Grant: The Southern Kings Arts Council has advertised grants to support struggling artists and they consider writers as qualifying. The grants are up to $1200 if one qualifies, and so I have applied for the sailing book. The color option will increase the price and none of these publishing activities are great profit activities. While my current focus is on the Revisiting Scripturebook(s), a grant would be the incentive to get going on the sailing book as well.

autumn last leaves


Projects:So as of now the boat sits in the side yard, waiting for the snow, with only minor work to do…the trailer modifications are about done and the radio replacement can happen in the spring. The last of the autumn leaves are still a brilliant yellow on the maple trees, but winter feels close.


Compleat Cruiser

I am almost done reading  The Compleat Cruiser: The Art, Practice and Enjoyment of Boating by L. Francis Herreshoff (first printed in 1956). It has been one of the most enjoyable books on short-distance (non-blue-water) cruising I have encountered because it is told as a story. The reader casually is introduced to Mr. Goddard and his young-teen daughter, Miss Prim (for Primrose) who are taking short sailing trips around  the North Shore above Boston, MA.  While there are details slipped in about boat designs (the author’s skill and fame), the account paints a picture of the enjoyment of the journey. The moments of concern due to occasional squalls or shallow water fade as we are go along experiencing the cooking of meals and sitting on the boat in the quiet of the evening or engaging in informal ‘races’ with fellow sailors who happen to be going the same direction. The evenings often entail sitting around with these other boaters discussing everything under the sun…with a focus on sailing. More than any other book I’ve read, this one brings out the fun of simple short-run cruising.

I have often read books promoting the benefits of simplicity in cruising…no motor…no special electronics…no water heater or pressure…etc. Herreshoff makes some of those same arguments relative to initial cost of boats, maintenance costs, insurance costs, and so on. If he were still living and still making the same arguments, however, I would take him to task over a few items which were either prohibitively costly or totally unavailable back then.

  1. I think every boat above 20′ ought to have a depth sounder/fish finder. These can be had for about $100 and make running aground much less likely…especially if you are single-handing and couldn’t use a line.
  2. Navigation without a GPS in this day is foolish…especially if you might get out of sight of land. I recently changed my hand unit (~$200) for a low-end chart-plotter which cost about $450. Half of its value is the inclusion of charts which otherwise cost about $20 each.
  3. LED running lights and cabin lights are far superior to the old incandescent ones and the oil lamps in the cabin (I ;know some argue the atmosphere is better inside with oil). Add a solar charger (say 15 watts) and a deep-cycle battery and you have all the   power for your lights unless you run all night every night.
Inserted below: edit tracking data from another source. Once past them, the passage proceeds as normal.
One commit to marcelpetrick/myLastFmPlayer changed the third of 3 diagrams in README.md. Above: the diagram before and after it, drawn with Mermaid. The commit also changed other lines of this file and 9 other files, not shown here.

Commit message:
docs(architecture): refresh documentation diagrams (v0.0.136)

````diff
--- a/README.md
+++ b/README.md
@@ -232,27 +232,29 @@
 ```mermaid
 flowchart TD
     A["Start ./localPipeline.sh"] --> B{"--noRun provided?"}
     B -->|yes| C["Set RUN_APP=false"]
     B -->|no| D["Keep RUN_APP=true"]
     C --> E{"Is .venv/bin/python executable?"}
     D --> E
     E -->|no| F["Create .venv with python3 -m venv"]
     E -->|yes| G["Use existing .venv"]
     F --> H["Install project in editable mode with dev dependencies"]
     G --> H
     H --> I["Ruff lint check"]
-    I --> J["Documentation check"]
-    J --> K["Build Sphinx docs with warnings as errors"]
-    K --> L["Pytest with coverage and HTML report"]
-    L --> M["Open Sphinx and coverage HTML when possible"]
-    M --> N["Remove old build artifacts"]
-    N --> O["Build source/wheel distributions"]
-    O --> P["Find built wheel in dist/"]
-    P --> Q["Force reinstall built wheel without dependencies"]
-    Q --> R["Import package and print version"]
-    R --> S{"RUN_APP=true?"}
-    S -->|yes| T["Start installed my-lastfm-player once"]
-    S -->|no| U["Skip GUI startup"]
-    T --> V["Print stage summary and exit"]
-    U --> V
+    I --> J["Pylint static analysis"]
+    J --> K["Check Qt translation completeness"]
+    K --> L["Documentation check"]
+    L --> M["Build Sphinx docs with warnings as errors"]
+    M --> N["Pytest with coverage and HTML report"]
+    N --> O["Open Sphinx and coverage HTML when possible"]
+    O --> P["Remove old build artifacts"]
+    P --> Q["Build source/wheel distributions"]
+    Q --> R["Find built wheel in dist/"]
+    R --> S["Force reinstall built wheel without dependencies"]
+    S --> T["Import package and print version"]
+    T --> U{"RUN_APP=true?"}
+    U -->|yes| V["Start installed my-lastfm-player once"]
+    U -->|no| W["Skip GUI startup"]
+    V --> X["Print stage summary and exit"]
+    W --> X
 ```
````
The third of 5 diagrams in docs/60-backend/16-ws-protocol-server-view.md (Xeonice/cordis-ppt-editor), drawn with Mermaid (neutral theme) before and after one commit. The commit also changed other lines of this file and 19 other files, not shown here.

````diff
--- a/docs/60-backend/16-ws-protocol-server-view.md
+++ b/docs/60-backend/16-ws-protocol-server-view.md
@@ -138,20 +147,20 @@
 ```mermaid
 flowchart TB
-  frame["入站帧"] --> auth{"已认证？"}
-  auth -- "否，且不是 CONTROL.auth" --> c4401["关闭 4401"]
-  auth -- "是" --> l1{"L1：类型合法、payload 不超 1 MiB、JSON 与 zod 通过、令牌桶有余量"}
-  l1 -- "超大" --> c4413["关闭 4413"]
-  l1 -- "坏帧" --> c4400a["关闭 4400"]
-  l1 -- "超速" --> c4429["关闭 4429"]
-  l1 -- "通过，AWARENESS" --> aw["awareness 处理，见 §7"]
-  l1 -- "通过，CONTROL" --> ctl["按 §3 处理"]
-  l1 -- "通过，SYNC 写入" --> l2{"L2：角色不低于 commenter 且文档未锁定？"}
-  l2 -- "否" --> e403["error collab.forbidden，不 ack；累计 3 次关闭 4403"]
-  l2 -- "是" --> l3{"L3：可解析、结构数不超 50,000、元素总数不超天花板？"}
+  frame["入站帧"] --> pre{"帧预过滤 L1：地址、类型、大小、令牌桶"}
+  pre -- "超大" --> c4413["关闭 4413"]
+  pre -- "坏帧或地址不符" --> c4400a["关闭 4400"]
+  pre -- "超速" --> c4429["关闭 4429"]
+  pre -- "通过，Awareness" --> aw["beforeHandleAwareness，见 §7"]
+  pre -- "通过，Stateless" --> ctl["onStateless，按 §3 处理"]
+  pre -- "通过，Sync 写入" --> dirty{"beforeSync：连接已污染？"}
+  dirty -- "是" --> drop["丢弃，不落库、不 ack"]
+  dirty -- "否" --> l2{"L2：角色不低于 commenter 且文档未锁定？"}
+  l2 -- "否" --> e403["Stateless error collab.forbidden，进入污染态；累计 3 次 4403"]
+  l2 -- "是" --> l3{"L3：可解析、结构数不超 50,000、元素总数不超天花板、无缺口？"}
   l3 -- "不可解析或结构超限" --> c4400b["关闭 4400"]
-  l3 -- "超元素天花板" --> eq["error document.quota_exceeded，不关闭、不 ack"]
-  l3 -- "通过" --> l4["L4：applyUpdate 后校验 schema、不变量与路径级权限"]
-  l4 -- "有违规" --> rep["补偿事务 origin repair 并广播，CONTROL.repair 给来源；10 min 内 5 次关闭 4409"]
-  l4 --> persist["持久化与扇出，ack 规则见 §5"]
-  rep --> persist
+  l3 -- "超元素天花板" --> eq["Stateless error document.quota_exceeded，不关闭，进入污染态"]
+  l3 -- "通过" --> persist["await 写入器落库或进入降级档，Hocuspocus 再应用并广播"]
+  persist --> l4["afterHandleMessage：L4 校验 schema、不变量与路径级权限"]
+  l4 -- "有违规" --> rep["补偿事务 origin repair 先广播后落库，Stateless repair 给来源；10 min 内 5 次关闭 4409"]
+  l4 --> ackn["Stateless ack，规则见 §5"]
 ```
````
To be sure, power boaters define ‘necessities’ differently, but I consider the above items to be essential and affordable for those with small cruising sailboats. 

Sailing on PEI

A true account: I herewith endeavour to give a true account of my sailing experiences on Prince Edward Island interspersed with bits of advice and warnings, often derived from the writings of others. These experiences arose out of acquiring, and then modifying, a small used sailboat for coastal sailing. When Luke, the author of two Bible books, began writing, he pointed out that, while many others had already written about the same topic, he was going to write an orderly account resulting from careful investigation.[1] In the realm of sailing, this is beyond my grasp! Much of the technical information presented here echoes the writings of others who have come before me. Instead, it is my goal to give a personal account of my journey on the path to becoming a sailor. Continue reading Sailing on PEI